What you are asked to do
Return each line of the listing that has the word "saga" in it.

Recorded data
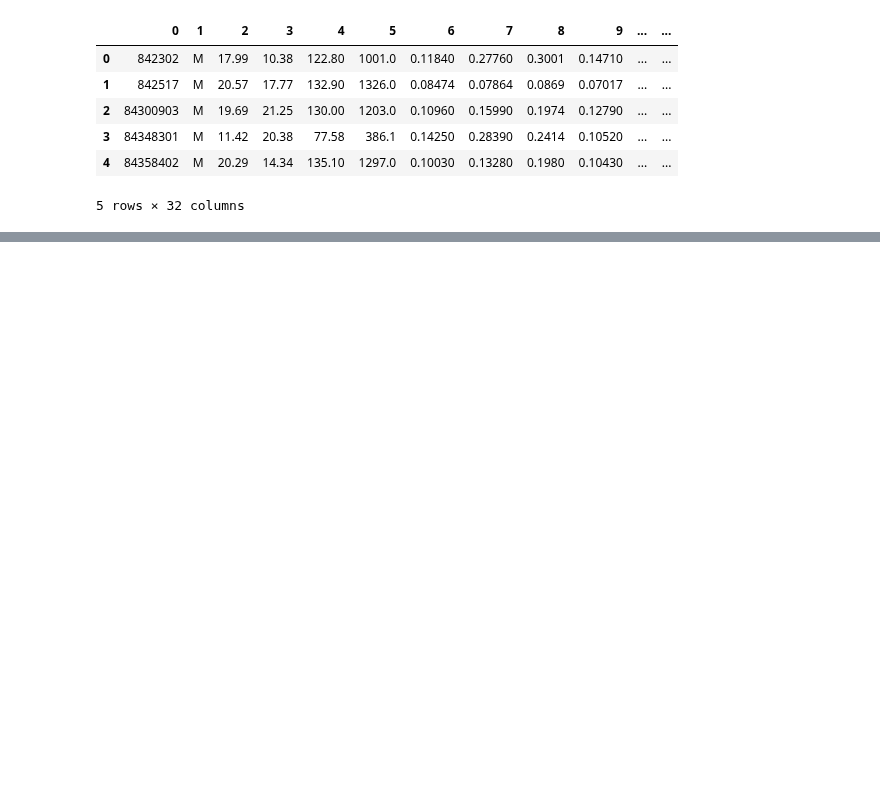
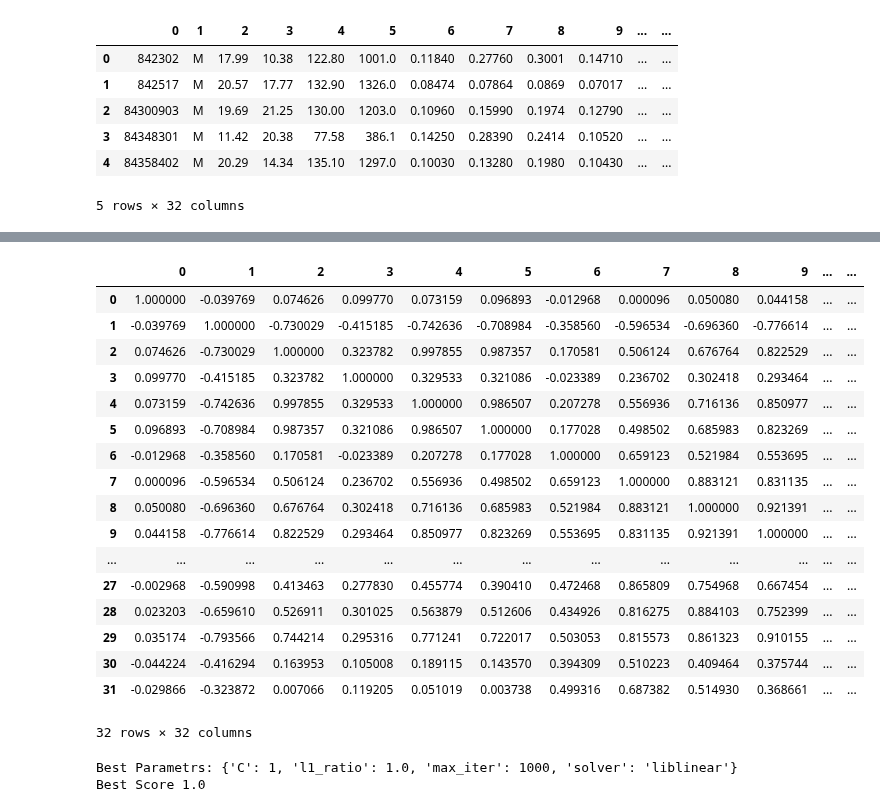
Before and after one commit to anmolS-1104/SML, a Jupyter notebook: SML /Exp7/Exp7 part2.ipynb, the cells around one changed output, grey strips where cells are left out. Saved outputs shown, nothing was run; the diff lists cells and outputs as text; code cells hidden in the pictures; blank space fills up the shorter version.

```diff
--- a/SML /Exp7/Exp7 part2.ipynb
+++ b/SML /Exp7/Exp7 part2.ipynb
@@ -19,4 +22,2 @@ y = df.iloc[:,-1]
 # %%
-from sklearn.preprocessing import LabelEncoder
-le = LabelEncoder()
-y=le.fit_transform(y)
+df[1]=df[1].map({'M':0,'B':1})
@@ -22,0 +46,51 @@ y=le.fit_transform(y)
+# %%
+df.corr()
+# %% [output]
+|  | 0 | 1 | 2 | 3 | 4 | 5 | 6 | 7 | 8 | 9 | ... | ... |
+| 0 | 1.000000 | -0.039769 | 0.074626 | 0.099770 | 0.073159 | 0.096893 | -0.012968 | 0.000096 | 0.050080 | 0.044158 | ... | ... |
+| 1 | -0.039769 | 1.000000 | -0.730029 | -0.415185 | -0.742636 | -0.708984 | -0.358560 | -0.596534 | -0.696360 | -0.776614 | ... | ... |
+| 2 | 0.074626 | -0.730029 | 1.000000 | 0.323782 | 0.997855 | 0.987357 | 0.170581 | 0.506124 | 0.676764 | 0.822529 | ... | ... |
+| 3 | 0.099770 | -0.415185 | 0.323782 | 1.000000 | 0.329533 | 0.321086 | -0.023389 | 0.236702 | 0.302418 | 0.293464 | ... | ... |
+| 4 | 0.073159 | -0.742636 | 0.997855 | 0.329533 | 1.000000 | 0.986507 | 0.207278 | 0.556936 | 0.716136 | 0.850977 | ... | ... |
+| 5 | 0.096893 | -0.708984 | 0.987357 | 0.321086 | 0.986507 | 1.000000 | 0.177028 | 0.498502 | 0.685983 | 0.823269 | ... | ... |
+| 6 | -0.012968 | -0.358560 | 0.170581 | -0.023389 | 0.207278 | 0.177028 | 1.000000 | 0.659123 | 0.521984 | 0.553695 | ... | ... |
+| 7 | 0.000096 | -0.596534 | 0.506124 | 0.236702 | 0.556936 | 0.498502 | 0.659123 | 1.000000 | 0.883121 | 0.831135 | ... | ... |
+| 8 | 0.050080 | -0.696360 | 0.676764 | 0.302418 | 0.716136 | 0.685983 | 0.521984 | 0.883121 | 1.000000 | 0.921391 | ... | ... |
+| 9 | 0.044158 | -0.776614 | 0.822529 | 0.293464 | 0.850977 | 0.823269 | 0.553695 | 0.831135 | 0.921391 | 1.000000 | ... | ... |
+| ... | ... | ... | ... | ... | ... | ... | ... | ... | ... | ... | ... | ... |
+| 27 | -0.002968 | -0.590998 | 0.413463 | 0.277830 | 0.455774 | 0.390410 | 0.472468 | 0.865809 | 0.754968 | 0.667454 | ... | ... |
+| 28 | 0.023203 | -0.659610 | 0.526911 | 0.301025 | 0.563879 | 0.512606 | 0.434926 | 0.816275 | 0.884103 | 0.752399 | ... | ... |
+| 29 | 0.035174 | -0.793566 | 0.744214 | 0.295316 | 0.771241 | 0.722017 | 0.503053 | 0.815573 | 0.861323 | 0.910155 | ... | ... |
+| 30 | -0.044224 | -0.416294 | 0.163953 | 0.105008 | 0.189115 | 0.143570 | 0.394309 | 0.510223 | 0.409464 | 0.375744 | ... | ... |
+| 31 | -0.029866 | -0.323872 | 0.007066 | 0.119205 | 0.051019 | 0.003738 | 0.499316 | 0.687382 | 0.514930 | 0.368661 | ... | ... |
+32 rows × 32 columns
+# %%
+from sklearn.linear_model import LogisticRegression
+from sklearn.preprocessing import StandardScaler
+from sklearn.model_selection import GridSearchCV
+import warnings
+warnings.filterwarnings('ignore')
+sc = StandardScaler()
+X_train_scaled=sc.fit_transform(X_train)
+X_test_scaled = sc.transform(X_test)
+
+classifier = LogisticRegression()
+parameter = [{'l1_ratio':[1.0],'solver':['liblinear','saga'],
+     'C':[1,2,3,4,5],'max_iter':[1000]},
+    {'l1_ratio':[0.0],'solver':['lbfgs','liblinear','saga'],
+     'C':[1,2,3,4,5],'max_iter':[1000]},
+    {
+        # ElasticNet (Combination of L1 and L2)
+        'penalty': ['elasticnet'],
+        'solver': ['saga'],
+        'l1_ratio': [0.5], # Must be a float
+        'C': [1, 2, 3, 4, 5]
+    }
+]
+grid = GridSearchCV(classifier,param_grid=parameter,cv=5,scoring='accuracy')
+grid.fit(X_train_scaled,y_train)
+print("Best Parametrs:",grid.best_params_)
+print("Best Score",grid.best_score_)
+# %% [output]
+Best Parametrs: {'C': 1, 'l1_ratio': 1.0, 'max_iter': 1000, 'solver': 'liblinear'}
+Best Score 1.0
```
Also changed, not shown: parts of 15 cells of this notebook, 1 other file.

==

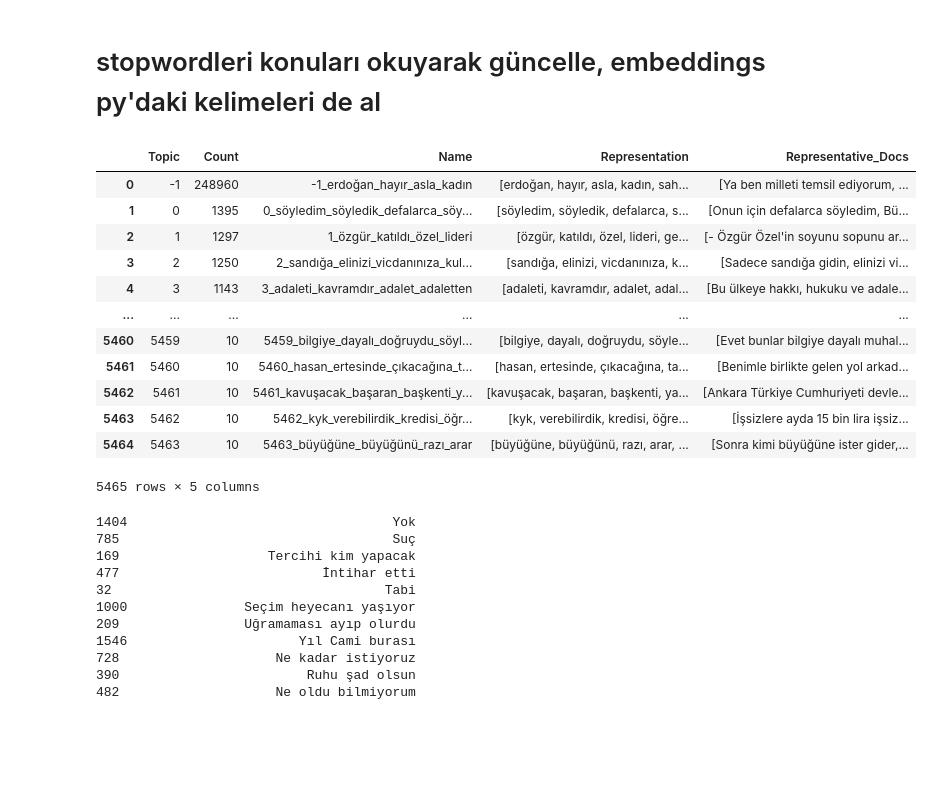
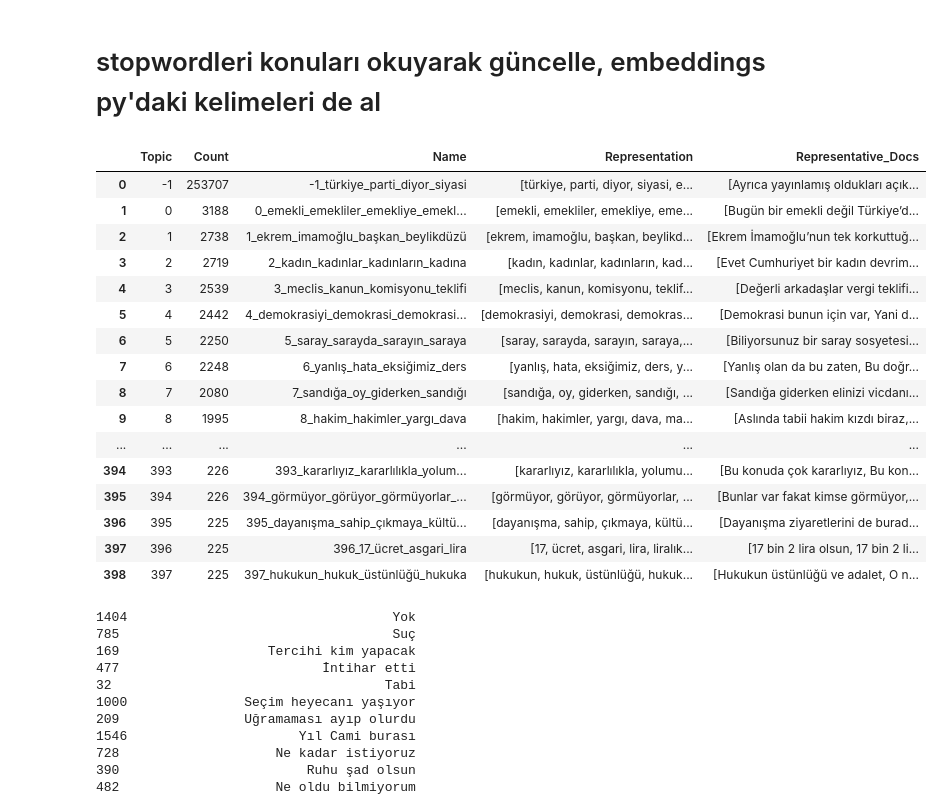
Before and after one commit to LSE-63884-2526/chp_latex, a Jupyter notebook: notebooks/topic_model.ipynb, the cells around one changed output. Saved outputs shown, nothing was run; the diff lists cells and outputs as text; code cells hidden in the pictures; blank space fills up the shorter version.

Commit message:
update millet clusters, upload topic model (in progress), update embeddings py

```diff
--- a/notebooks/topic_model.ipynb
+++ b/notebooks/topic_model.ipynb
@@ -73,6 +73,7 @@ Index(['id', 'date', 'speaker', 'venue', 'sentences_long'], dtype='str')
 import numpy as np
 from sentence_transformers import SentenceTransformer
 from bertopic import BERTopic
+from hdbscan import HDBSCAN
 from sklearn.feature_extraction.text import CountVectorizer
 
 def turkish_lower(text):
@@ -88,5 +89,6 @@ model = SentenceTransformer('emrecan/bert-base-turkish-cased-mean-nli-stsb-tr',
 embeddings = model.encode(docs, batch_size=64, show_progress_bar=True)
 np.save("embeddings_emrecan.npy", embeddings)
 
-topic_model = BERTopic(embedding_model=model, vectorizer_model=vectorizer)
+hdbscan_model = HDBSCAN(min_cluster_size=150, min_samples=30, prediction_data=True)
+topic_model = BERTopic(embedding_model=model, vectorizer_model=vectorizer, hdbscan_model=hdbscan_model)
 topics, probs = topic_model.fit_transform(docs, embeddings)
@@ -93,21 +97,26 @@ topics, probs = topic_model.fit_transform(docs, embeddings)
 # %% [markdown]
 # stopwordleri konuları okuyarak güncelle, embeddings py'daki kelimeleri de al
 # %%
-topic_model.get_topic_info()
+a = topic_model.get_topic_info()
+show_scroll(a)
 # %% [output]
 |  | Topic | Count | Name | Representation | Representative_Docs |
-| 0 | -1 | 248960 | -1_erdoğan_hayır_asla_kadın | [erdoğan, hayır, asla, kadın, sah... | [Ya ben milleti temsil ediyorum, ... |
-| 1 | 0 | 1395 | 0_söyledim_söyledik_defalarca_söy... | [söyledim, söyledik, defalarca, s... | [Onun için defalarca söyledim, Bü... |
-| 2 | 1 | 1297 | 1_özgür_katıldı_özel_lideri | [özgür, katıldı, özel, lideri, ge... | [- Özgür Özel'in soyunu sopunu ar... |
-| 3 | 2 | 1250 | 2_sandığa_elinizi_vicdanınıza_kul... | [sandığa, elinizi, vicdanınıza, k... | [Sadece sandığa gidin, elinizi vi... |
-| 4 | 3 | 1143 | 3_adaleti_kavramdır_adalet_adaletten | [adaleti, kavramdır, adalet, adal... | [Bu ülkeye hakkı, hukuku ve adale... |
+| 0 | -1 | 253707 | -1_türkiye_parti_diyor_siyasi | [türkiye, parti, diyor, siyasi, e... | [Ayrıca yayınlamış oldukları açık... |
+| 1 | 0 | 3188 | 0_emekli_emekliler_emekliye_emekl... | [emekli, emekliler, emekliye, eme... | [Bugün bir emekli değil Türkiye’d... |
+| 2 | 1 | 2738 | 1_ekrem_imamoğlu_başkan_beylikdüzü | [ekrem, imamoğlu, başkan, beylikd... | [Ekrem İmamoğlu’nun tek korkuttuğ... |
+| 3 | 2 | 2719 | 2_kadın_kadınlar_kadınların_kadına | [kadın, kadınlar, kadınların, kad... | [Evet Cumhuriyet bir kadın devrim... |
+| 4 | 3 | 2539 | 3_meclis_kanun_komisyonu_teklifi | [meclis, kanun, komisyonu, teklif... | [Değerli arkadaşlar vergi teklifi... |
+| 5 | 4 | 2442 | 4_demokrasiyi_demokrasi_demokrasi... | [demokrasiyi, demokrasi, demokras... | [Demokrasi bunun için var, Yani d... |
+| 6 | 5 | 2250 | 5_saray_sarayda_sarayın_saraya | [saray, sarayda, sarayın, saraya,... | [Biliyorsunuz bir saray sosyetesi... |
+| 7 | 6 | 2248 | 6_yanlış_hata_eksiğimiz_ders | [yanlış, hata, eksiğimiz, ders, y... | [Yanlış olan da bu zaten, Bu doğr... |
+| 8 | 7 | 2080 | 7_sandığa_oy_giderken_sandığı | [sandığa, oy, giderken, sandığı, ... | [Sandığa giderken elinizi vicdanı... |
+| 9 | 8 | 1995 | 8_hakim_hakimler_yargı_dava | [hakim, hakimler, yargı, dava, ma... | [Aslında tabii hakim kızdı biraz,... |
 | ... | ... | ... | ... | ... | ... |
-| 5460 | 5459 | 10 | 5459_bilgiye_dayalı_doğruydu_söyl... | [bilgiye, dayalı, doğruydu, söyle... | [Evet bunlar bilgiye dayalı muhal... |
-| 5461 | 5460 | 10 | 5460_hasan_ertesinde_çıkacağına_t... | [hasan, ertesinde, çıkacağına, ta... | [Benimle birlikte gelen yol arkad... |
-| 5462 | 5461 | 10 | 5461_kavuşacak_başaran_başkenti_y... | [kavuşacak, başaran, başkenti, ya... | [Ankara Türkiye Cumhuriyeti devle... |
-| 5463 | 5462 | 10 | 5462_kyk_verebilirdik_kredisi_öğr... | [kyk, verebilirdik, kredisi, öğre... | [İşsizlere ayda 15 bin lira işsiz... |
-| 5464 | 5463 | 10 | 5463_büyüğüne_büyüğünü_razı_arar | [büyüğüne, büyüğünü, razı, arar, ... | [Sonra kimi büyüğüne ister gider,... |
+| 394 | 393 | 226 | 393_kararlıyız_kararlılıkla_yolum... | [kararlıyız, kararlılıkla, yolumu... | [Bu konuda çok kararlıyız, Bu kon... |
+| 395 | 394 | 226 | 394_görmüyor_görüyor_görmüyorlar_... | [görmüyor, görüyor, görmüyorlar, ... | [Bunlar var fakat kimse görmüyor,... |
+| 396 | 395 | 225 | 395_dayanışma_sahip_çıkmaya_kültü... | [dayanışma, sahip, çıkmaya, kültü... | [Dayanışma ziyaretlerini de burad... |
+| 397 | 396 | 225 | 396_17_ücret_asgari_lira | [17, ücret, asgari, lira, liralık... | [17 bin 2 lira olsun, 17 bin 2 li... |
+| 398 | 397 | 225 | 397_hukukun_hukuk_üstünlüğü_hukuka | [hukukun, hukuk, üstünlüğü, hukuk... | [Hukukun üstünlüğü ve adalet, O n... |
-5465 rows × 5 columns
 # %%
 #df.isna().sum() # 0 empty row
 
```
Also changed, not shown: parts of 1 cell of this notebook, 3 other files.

Written answer
+parameter = [{'l1_ratio':[1.0],'solver':['liblinear','saga'],
+    {'l1_ratio':[0.0],'solver':['lbfgs','liblinear','saga'],
+        'solver': ['saga'],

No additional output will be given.